Sporadically, she interacts with the crowd, attempting to crack several jokes. Members of the small crowd chuckle quietly, appearing more timid than jovial, sub-consciously aware of their surroundings.
There’s a working class stoicism about her songs. Particularly with the fantastic Thirty – the best song she has written to date. This isn’t some pretentious coffeehouse strummer walking through the forest with an acoustic guitar or playing in Greenwich Village to a bunch of hipsters. This feels real.
From front to back, the room captures The Weather Station’s sound perfectly, with the tones reaching the high-ceilings and floating throughout the room.
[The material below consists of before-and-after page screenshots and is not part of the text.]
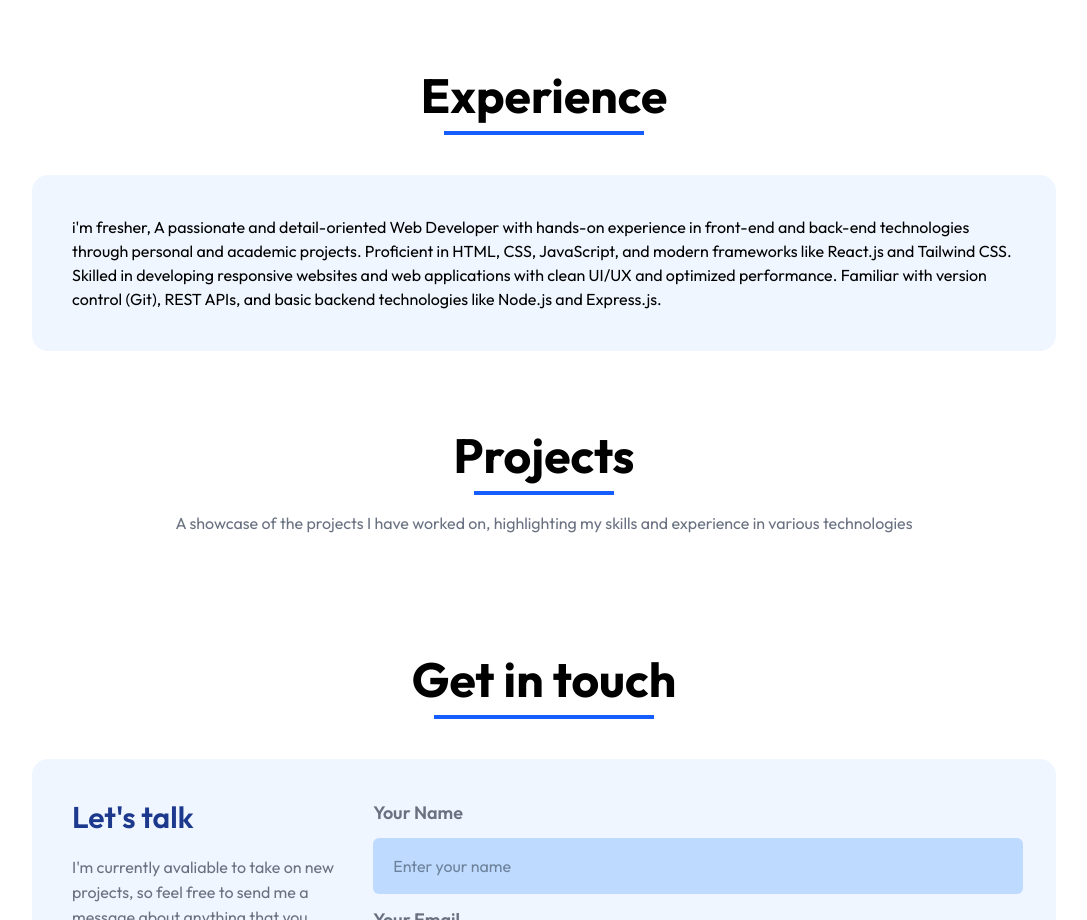
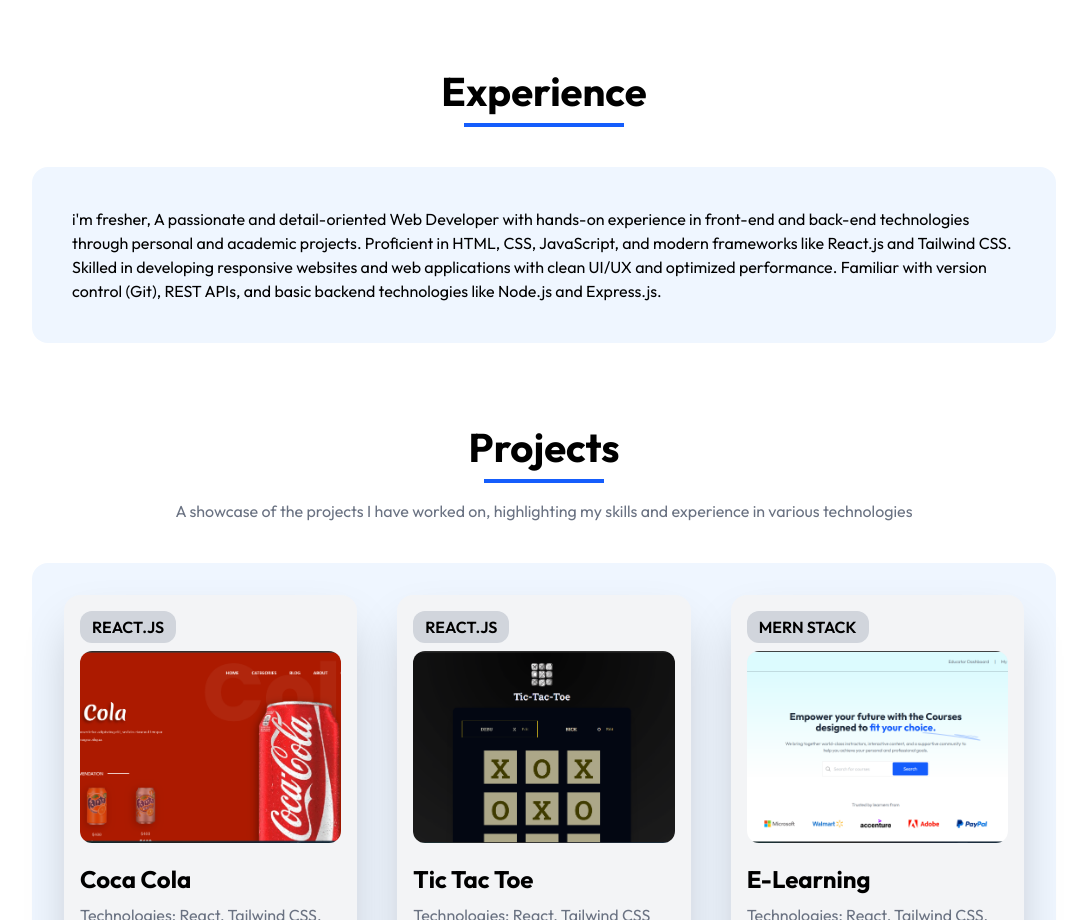
Before and after one commit to dev-debabrata/dev-debabrata-portfolio, a React (Vite) app: page / in a window 1280 px wide. Shown: the part 1880-2800 px from the top of the page, without its empty margins (96-1183 px from the left). Built offline with nearby package versions, Linux system fonts and the light colour scheme.

Commit message:
24-06-2025

```diff
--- a/src/Components/About.jsx
+++ b/src/Components/About.jsx
@@ -91,8 +91,8 @@ const About = () => {
             <div className="flex flex-col justify-center items-center" >
                 {/* About title */}
                 <div className="relative">
-                    <h1 className=" text-5xl font-bold">About me</h1>
-                    <div className=" w-42 h-1 bg-blue-600 mx-auto mt-3"></div>
+                    <h1 className=" text-3xl md:text-[40px] lg:text-[40px] xl:text-[40px] font-bold">About me</h1>
+                    <div className=" w-25 md:w-35 lg:w-35 xl:w-35 h-1 bg-blue-600 mx-auto mt-2"></div>
                 </div>
                 {/* About section */}
                 <div className=" bg-blue-50 p-8 md:p-10 lg:p-10 xl:p-10 rounded-2xl flex flex-col mt-5 md:flex-row justify-between items-center gap-10">
--- a/src/Components/Contact.jsx
+++ b/src/Components/Contact.jsx
@@ -7,8 +7,8 @@ const Contact = () => {
             id='contact'
             className=" flex flex-col md:justify-center md:items-center lg:justify-center xl:justify-center items-center lg:items-center xl:items-center gap-10 my-15 mx-[4%] md:my-20 lg:my-20 xl:my-20 md:mx-[7.5%] lg:mx-[10%] xl:mx-[10%]">
             <div className="relative">
-                <h1 className="text-4xl md:text-5xl lg:text-5xl xl:text-5xl font-bold px-8">Get in touch</h1>
-                <div className=" w-40 md:w-55 lg:w-55 xl:w-55 h-1 bg-blue-600 mx-auto mt-3"></div>
+                <h1 className="text-3xl md:text-[40px] lg:text-[40px] xl:text-[40px] font-bold px-8">Get in touch</h1>
+                <div className=" w-30 md:w-42 lg:w-42 xl:w-42 h-1 bg-blue-600 mx-auto mt-2"></div>
             </div>
             <div className="flex flex-col md:flex-row lg:flex-row xl:flex-row gap-8 w-full bg-blue-50 p-8 md:p-10 lg:p-10 xl:p-10 rounded-2xl">
                 {/* Left section */}
--- a/src/Components/Experience.jsx
+++ b/src/Components/Experience.jsx
@@ -6,8 +6,8 @@ const Experience = () => {
             id='experience'
             className=" flex flex-col md:justify-center md:items-center lg:justify-center xl:justify-center items-center lg:items-center xl:items-center gap-10 my-15 mx-[4%] md:my-20 lg:my-20 xl:my-20 md:mx-[7.5%] lg:mx-[10%] xl:mx-[10%]">
             <div className="relative">
-                <h1 className="text-4xl md:text-5xl lg:text-5xl xl:text-5xl font-bold px-8">Experience</h1>
-                <div className=" w-35 xl:w-50 h-1 bg-blue-600 mx-auto mt-3"></div>
+                <h1 className="text-3xl md:text-[40px] lg:text-[40px] xl:text-[40px] font-bold px-8">Experience</h1>
+                <div className=" w-35 md:w-40 lg:w-40 xl:w-40 h-1 bg-blue-600 mx-auto mt-2"></div>
             </div>
             <div className="bg-blue-50 p-8 md:p-10 lg:p-10 xl:p-10 rounded-2xl">
                 <p>i'm fresher, A passionate and detail-oriented Web Developer with hands-on experience in front-end and back-end technologies through personal and academic projects. Proficient in HTML, CSS, JavaScript, and modern frameworks like React.js and Tailwind CSS. Skilled in developing responsive websites and web applications with clean UI/UX and optimized performance. Familiar with version control (Git), REST APIs, and basic backend technologies like Node.js and Express.js.</p>
--- a/src/Components/Projects.jsx
+++ b/src/Components/Projects.jsx
@@ -1,19 +1,110 @@
-import React from 'react'
+import React, { useState } from 'react'
 import { Link } from 'react-router-dom';
+import { projectData } from '../data';
 
 const Projects = () => {
+    const [selectedProject, setSelectedProject] = useState(null);
+
+    const handleOpenModal = (project) => {
+        setSelectedProject(project);
+    };
+    const handleCloseModal = () => {
+        setSelectedProject(null);
+    };
+
+
     return (
         <section
             id='projects'
             className=" flex flex-col md:justify-center md:items-center lg:justify-center xl:justify-center items-center lg:items-center xl:items-center gap-10 my-15 mx-[4%] md:my-20 lg:my-20 xl:my-20 md:mx-[7.5%] lg:mx-[10%] xl:mx-[10%]">
             <div className="relative text-center">
-                <h1 className="text-4xl md:text-5xl lg:text-5xl xl:text-5xl font-bold px-8">Projects</h1>
-                <div className=" w-25 md:w-35 lg:w-35 xl:w-35 h-1 bg-blue-600 mx-auto mt-3"></div>
-                <p className="text-gray-500 mt-4 text-[16px]">A showcase of the projects I have worked on, highlighting my skills and experience in various technologies</p>
+                <h1 className="text-3xl md:text-[40px] lg:text-[40px] xl:text-[40px] font-bold px-8">
+                    Projects
+                </h1>
+                <div className=" w-22 md:w-30 lg:w-30 xl:w-30 h-1 bg-blue-600 mx-auto mt-2"></div>
+                <p className="text-gray-500 mt-4 text-[16px]">
+                    A showcase of the projects I have worked on, highlighting my skills and experience in various technologies
+                </p>
             </div>
-            <div>
 
+            {/* Project Section */}
+            <div className=" bg-blue-50 p-8 rounded-2xl grid gap-10 grid-cols-1 md:grid-cols-2 lg:grid-cols-3 xl:grid-cols-3">
+                {projectData.map((project) => (
+                    <div
+                        key={project.id}
+                        onClick={() => handleOpenModal(project)}
+                        className="bg-gray-100 backdrop-blur-md rounded-2xl shadow-2xl overflow-hidden cursor-pointer hover:shadow-blue-800/50 hover:-translate-y-2 transition-transform duration-300 p-4">
+
+                        <h3 className=" text-base font-semibold uppercase px-3 py-1 bg-gray-300 inline-block border-none rounded-xl mb-2">
+                            {project.title}
+                        </h3>
+                        <div>
+                            <img
+                                src={project.image}
+                                alt={project.title}
+                                className="w-full h-48 object-cover rounded-xl" />
+                        </div>
+                        <div>
+                            <h3 className="text-2xl font-bold mt-5 mb-2">
+                                {project.name}
+                            </h3>
+
+                            <p className="text-gray-500 mb-4 line-clamp-3">
+                                {project.description}
+                            </p>
+                        </div>
+                    </div>
+                ))}
             </div>
+
+            {/* Modal container */}
+            {selectedProject && (
+                <div className="fixed inset-0 z-50 pt-24 flex items-center justify-center bg-black/90 p-4">
+                    <div className="bg-gray-100 rounded-xl shadow-2xl lg:w-[50%] xl:w-[80%] w-[80%] max-w-[480px] overflow-hidden relative ">
+                        <div className="flex justify-end p-3 bg-blue-800">
+                            <button onClick={handleCloseModal} className="text-5xl text-white font-bold hover:text-black ">
+                                &times;
+                            </button>
+                        </div>
+                        <div className="flex flex-col">
+                            <div className="w-full flex flex-col justify-center p-8 pt-4">
+                                <div>
+                                    <h3 className=" text-base font-semibold uppercase px-3 py-1 bg-gray-300 inline-block border-none rounded-xl mb-2">{selectedProject.title}</h3>
+                                </div>
+                                <img
+                                    src={selectedProject.image}
+                                    alt={selectedProject.name}
+                                    className="w-full object-cover rounded-xl shadow-xl"
+                                />
+                                <h3 className="font-bold mt-5 mb-2 text-3xl">
+                                    {selectedProject.name}
+                                </h3>
+                                <p className="text-gray-500 text-base mb-5">
+                                    {selectedProject.description}
+                                </p>
+                                <div className=" flex xl:justify-center md:justify-center xl:gap-20 md:gap-20 justify-between">
+                                    <a
+                                        href={selectedProject.github}
+                                        target="_blank"
+                                        rel="noopener noreferrer"
+                                        className="inline-block bg-blue-600 border-none text-white px-6 py-2 rounded-full text-md font-medium hover:bg-blue-700 transition duration-300 transform hover:scale-105"
+                                    >
+                                        View Code
+                                    </a>
+                                    <a
+                                        href={selectedProject.webapp}
+                                        target="_blank"
+                                        rel="noopener noreferrer"
+                                        className="inline-block border-none bg-blue-600 text-white px-6 py-2 rounded-full text-md font-medium hover:bg-blue-700 transition duration-300 transform hover:scale-105"
+                                    >
+                                        View Live
+                                    </a>
+                                </div>
+                            </div>
+                        </div>
+                    </div>
+                </div>
+            )}
         </section>
     )
 }
--- a/src/Pages/ProjectsList.jsx
+++ b/src/Pages/ProjectsList.jsx
@@ -119,13 +119,13 @@ const ProjectsList = () => {
                     {/* Render Project Info */}
                     <div className="mt-10 grid gap-8 grid-cols-1 md:grid-cols-2 xl:grid-cols-3">
                         {filteredProjects.map((project, index) => (
-                            <div key={index} className="bg-gray-100 rounded-xl p-6 shadow-xl">
-                                <h3 className=" uppercase px-3 py-1 text-whi bg-gray-300 inline-block border-none rounded-xl mb-2">{project.title}</h3>
+                            <div key={index} className="bg-gray-100 rounded-2xl p-6 shadow-2xl overflow-hidden backdrop-blur-md hover:shadow-blue-800/50 hover:-translate-y-2 transition-transform duration-300">
+                                <h3 className=" text-base font-semibold uppercase px-3 py-1 bg-gray-300 inline-block border-none rounded-xl mb-2">{project.title}</h3>
                                 <img src={project.image} alt={project.name} className="w-full h-48 object-cover rounded-lg mb-4" />
                                 <h3 className="text-2xl font-bold mb-2">{project.name}</h3>
                                 <p className="text-gray-700 mb-4">{project.description}</p>
 
-                                <div className=" flex gap-15 justify-center items-center">
+                                <div className=" flex justify-between items-center">
                                     <a
                                         href={project.github}
                                         target="_blank"
--- a/src/data.js
+++ b/src/data.js
@@ -420,55 +420,125 @@ export const projectListData = [
 ///////////////////////////////////////////
 // Project home section data
 export const projectData = [
+
+
     {
         id: 0,
-        title: "GitHub Profile Detective",
+        image: CocaColaImg,
+        title: "react.js",
+        name: "Coca Cola",
         description:
-            "A powerful and user-friendly React.js application designed to uncover and showcase detailed GitHub profile information. Simply enter a GitHub username, and the app fetches comprehensive data, including profile stats, repositories, followers, and contributions. The intuitive interface ensures a seamless experience, making it a must-visit tool for developers and recruiters.",
+            "Technologies: React, Tailwind CSS, Framer-motion",
+        github: "https://github.com/dev-debabrata/CocaCola-react",
+        webapp: "https://cocacola-dev.netlify.app/",
+    },
 
-        tags: ["HTML", "CSS", "JavaScript", "React JS", "API"],
-        github: "",
-        webapp: "",
+    {
+        id: 1,
+        image: TicTacToeImg,
+        title: "react.js",
+        name: "Tic Tac Toe",
+        description: "Technologies: React, Tailwind CSS",
+        github: "https://github.com/dev-debabrata/tic-tac-toe-react",
+        webapp: "https://tictactoe-dev.netlify.app/",
+    },
+
+
+    ////////////////////////////
+    // Mern stack
+    {
+        id: 2,
+        image: ElearningImg,
+        title: "mern stack",
+        name: "E-Learning",
+        description:
+            "Technologies: React, Tailwind CSS, Node.JS, Express.js, MongoDB",
+        github: "https://github.com/dev-debabrata/e-learning-mern",
+        webapp: "https://education-learnig-dev.netlify.app/",
+    },
+
+
+
+    /////////////////////////////////////
+    // JavaScript
+    {
+        id: 3,
+        image: BankTransactionImg,
+        title: "javascript",
+        name: "Banking Transaction",
+        description:
+            "Technologies: HTML, CSS, JavaScript",
+        github: "https://github.com/dev-debabrata/projects-javascript/tree/main/banking-transaction-app",
+        webapp: "https://banking-transaction-dev.netlify.app/",
+    },
+    {
+        id: 4,
+        image: PigGameImg,
+        title: "javascript",
+        name: "Guess My Number",
+        description:
+            "Technologies: HTML, CSS, JavaScript",
+        github: "https://github.com/dev-debabrata/projects-javascript/tree/main/pig-game",
+        webapp: "https://dev-debabrata.github.io/projects-javascript/pig-game",
+    },
+    {
+        id: 5,
+        image: ModalShowImg,
+        title: "javascript",
+        name: "Modal Show",
+        description:
+            "Technologies: HTML, CSS, JavaScript",
+        github: "https://github.com/dev-debabrata/projects-javascript/tree/main/modal-show",
+        webapp: "https://dev-debabrata.github.io/projects-javascript/modal-show",
     },
     // {
+    //     id: 0,
+    //     title: "Coca Cola",
+    //     description:
+    //         "A powerful and user-friendly React.js application designed to uncover and showcase detailed GitHub profile information.",
+    //     image: CocaColaImg,
+    //     tags: ["HTML", "CSS", "JavaScript", "React JS", "API"],
+    //     github: "",
+    //     webapp: "",
+    // },
+    // {
     //     id: 1,
-    //     title: "CS Prep",
+    //     title: "E-Learning",
     //     description:
-    //         "A full-stack quiz-based platform designed for GATE/UGC NET students to practice previous year questions and create customized tests. The platform offers comprehensive profile stats and detailed results, helping students track and improve their preparation journey effectively.",
-    //     image: csprepLogo,
+    //         "A full-stack quiz-based platform designed for GATE/UGC NET students to practice previous year questions and create customized tests.",
+    //     image: ElearningImg,
     //     tags: ["React JS", "Node.js", "MongoDB", "Express", "HTML", "CSS", "JavaScript"],
-    //     github: "https://github.com/codingmastr/CSPrep",
-    //     webapp: "https://csprep.netlify.app/",
+    //     github: "",
     // },
     // {
     //     id: 2,
-    //     title: "Movie Recommendation App",
+    //     title: "Tic Tac Toe",
     //     description:
-    //         "A React-based web application that provides movie recommendations based on different criteria, such as genres, user preferences, and popular trends. The intuitive design and smooth experience make it a go-to app for movie enthusiasts.",
-    //     image: movierecLogo,
+    //         "A React-based web application that provides movie recommendations based on different criteria.",
+    //     image: TicTacToeImg,
     //     tags: ["React JS", "API", "HTML", "CSS", "JavaScript"],
-    //     github: "https://github.com/codingmastr/Movie-Recommendation-App",
-    //     webapp: "https://movie-recommendation-app-jet.vercel.app/",
+    //     github: "",
+    //     webapp: "",
     // },
     // {
     //     id: 3,
-    //     title: "Email Validator NPM Package",
+    //     title: "Email ",
     //     description:
-    //         "An efficient and customizable NPM package for validating email addresses. Built using React.js and Node.js, it provides robust validation features to help developers ensure that email inputs meet required formats and standards.",
-    //     image: npmLogo,
+    //         "An efficient and customizable NPM package for validating email addresses. Built using React.js.",
+    //     image: TicTacToeImg,
     //     tags: ["React JS", "Node.js", "NPM", "Validation"],
-    //     github: "https://github.com/codingmastr/cmtk-email-validator",
-    //     webapp: "https://www.npmjs.com/package/cmtk-email-validator",
+    //     github: "",
+    //     webapp: "",
     // },
     // {
     //     id: 4,
     //     title: "Task Reminder Chrome Extension Tool",
     //     description:
-    //         "A productivity-boosting Chrome extension designed to help users manage and remember their daily tasks. Built using JavaScript, it offers a simple interface with reminders and task notifications to keep users on track.",
-    //     image: taskremLogo,
+    //         "A productivity-boosting Chrome extension designed to help users manage and remember their daily tasks.",
+    //     image: TicTacToeImg,
     //     tags: ["JavaScript", "Chrome Extension", "HTML", "CSS"],
-    //     github: "https://github.com/codingmastr/Task-Reminder-Tool",
-    //     webapp: "chrome://extensions/?id=kngheeibjnnidhfoomkpnbeghackheci",
+    //     github: "",
+    //     webapp: "",
     // },
     // {
     //     id: 5,
```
The sparse reverberation of Power reveals just how good the venue holds sound.
The quieter songs are equally enticing, too. Loyalty’s highlight, I Mined, along with Shy Woman and The Most Dangerous Thing About You, seem to have a different energy in the live arena.
The band end with the large electric sound of Tapes – a nice touch to an already impressive set. As displayed throughout the night, Lindeman and her band modestly leave the stage to warm applause.
On record The Weather Station are good. Live, they are a different proposition altogether and a must see act. Red River Dialect. The Weather Station. The venue. A night for all concerned to jump into in the winners’ circle. As James Dean Bradfield of The Manic Street Preachers once sang – “libraries gave us power“. Indeed.
Images by Getintothis’ Mike Burns